Listed records -
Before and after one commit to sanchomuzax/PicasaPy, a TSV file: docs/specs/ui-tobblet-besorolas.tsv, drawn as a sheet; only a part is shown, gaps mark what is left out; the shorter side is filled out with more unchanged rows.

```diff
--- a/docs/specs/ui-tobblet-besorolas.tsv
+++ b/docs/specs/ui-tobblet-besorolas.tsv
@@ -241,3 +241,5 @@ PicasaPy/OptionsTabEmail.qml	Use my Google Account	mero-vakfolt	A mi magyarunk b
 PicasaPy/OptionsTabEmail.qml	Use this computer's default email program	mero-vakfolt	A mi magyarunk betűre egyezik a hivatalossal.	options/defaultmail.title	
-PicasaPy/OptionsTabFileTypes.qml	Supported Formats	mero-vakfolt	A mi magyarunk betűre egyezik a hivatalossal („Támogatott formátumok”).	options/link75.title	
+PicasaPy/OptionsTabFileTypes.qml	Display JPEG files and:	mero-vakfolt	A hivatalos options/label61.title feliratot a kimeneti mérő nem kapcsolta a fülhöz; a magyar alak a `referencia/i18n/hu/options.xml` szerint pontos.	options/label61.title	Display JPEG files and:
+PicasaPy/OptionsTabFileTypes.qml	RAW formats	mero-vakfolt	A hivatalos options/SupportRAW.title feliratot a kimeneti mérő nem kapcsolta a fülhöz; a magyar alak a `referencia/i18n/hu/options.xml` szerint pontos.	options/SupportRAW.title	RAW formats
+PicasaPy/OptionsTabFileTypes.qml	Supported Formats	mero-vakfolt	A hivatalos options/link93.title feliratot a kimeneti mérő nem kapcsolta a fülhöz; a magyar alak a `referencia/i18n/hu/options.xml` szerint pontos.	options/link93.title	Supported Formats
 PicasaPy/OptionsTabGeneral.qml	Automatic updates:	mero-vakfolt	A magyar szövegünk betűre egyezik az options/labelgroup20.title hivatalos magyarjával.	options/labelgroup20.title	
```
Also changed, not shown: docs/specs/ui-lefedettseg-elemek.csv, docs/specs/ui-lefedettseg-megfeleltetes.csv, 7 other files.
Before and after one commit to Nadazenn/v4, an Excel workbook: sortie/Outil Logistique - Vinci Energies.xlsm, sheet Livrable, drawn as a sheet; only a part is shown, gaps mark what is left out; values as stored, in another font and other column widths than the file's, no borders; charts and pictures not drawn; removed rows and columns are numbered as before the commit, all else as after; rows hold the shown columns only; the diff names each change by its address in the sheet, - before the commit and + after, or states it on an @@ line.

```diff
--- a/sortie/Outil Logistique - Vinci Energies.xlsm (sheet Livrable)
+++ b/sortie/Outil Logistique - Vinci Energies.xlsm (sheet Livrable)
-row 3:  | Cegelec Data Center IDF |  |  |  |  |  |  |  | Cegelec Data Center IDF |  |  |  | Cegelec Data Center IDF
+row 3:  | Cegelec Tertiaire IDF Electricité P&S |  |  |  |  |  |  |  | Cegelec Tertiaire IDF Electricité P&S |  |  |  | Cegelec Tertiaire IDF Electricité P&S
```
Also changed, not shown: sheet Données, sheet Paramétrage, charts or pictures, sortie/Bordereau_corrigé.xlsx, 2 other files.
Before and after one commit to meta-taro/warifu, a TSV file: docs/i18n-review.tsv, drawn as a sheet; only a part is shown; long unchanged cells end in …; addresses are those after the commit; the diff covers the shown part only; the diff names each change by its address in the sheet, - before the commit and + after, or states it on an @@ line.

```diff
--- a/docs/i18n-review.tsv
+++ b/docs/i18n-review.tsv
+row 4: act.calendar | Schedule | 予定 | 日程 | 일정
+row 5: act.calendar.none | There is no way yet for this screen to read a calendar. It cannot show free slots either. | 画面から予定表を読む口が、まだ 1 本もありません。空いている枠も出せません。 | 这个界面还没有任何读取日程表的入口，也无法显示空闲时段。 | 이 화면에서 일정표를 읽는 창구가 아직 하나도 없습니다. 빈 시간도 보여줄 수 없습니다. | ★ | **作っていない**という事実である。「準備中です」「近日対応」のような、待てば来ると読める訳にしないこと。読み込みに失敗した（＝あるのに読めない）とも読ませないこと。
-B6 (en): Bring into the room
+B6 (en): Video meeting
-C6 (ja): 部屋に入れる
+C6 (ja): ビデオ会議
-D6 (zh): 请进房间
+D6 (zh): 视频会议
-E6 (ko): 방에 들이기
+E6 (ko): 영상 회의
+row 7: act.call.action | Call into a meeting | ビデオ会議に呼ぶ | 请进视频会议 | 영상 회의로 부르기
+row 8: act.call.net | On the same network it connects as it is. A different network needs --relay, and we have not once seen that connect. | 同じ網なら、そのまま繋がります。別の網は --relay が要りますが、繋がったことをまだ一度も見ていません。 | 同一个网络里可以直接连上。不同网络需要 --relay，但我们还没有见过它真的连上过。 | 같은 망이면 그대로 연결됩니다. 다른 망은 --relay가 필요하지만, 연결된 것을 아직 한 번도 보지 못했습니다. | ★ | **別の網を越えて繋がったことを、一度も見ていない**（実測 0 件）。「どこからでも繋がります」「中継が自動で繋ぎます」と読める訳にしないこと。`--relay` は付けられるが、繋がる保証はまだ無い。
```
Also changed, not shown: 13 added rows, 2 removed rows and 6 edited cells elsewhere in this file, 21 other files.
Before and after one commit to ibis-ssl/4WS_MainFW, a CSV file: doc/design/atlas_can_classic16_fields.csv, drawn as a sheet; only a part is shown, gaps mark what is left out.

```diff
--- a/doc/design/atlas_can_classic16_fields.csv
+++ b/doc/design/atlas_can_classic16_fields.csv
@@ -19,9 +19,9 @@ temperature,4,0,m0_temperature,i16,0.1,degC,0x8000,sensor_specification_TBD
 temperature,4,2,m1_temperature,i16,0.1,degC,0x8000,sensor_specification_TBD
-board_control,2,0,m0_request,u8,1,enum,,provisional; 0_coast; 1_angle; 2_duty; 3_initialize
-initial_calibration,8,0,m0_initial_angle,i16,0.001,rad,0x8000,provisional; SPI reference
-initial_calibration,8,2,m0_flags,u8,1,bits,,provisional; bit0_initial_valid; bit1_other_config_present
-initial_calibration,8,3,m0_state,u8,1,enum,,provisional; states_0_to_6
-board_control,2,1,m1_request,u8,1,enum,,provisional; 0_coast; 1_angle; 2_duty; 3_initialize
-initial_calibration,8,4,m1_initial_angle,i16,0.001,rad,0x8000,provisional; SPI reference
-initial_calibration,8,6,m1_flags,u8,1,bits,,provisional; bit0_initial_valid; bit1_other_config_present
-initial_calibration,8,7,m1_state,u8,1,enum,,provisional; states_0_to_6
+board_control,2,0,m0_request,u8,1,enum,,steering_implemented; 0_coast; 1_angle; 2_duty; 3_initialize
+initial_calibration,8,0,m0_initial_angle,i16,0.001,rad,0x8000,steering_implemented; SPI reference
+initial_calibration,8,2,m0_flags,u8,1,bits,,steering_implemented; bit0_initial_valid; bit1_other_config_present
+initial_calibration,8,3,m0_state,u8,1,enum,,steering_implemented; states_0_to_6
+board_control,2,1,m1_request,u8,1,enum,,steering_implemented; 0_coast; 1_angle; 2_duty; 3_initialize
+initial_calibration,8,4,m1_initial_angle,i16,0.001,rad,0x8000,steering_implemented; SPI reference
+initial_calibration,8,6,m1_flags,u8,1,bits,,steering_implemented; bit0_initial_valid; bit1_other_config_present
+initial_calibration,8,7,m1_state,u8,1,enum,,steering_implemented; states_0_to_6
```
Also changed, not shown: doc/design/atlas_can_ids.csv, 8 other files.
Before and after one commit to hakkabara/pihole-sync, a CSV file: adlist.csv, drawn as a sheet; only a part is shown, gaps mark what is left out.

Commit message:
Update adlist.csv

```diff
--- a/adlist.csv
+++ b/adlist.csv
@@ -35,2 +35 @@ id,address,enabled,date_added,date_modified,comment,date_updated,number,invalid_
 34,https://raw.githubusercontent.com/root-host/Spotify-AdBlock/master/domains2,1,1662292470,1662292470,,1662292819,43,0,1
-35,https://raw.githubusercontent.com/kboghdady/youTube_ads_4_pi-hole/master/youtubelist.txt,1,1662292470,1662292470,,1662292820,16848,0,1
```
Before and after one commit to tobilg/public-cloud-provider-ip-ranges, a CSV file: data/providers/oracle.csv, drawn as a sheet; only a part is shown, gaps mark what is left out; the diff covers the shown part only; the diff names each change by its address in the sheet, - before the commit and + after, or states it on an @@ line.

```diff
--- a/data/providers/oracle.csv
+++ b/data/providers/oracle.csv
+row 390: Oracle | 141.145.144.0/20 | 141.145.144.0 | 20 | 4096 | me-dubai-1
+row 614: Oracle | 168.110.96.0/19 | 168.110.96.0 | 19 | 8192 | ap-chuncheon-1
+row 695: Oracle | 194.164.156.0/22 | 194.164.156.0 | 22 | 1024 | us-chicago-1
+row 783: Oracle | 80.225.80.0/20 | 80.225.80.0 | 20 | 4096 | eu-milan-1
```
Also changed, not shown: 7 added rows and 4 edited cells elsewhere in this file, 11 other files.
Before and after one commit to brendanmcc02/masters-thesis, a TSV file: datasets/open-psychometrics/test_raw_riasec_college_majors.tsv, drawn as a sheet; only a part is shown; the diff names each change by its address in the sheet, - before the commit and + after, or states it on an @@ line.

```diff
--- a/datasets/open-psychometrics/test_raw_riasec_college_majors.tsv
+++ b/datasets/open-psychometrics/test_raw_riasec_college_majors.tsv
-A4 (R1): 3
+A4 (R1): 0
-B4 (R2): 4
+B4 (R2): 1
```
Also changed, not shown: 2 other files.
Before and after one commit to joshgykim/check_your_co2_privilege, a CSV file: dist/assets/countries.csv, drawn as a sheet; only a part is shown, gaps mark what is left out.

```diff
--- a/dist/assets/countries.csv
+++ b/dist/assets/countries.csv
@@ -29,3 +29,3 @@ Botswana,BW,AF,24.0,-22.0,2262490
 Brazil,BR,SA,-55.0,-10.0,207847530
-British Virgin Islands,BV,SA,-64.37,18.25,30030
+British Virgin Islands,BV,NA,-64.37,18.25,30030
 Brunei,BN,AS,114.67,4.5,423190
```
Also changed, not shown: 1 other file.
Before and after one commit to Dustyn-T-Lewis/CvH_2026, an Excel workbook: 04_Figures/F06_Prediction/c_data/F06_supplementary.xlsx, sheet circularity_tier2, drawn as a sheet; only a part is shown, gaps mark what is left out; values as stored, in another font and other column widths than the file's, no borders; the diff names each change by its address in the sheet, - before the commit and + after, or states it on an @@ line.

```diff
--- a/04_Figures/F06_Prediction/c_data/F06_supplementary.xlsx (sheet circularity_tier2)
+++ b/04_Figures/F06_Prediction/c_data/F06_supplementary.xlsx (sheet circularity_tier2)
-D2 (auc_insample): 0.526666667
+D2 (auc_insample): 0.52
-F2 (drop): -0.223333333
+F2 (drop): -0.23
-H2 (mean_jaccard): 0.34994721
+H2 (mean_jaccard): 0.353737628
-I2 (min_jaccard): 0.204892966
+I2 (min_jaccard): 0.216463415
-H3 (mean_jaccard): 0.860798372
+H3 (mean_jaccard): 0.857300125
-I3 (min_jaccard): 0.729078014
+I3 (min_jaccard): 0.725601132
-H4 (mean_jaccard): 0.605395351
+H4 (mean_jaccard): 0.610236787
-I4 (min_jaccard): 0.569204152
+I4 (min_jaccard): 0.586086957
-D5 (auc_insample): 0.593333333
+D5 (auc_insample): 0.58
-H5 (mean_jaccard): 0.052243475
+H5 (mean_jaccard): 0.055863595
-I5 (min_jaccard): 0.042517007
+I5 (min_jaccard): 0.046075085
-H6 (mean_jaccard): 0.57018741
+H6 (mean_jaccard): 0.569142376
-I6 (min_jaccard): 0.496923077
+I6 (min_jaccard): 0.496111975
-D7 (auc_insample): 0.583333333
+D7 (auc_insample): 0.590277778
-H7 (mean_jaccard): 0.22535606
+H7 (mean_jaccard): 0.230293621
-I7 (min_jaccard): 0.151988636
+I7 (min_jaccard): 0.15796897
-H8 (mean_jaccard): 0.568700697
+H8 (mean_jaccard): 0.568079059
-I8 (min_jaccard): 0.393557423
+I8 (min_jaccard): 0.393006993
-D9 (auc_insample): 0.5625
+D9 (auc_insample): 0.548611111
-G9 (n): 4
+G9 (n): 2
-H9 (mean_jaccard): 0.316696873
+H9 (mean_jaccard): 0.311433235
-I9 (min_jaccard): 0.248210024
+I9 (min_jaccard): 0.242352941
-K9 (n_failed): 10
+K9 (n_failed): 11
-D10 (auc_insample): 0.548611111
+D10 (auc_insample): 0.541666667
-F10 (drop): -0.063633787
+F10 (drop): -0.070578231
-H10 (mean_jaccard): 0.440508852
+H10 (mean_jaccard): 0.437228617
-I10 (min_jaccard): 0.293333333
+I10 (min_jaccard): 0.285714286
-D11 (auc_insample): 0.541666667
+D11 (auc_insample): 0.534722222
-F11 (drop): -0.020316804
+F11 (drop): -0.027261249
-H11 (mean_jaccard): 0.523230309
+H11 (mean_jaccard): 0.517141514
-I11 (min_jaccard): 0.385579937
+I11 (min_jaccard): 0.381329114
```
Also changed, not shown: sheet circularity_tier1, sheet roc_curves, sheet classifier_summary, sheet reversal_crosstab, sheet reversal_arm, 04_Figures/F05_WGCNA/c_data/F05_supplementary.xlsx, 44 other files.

The task - Copy each line of the listing that contains the string "dist".

Finished task -
Before and after one commit to joshgykim/check_your_co2_privilege, a CSV file: dist/assets/countries.csv, drawn as a sheet; only a part is shown, gaps mark what is left out.
--- a/dist/assets/countries.csv
+++ b/dist/assets/countries.csv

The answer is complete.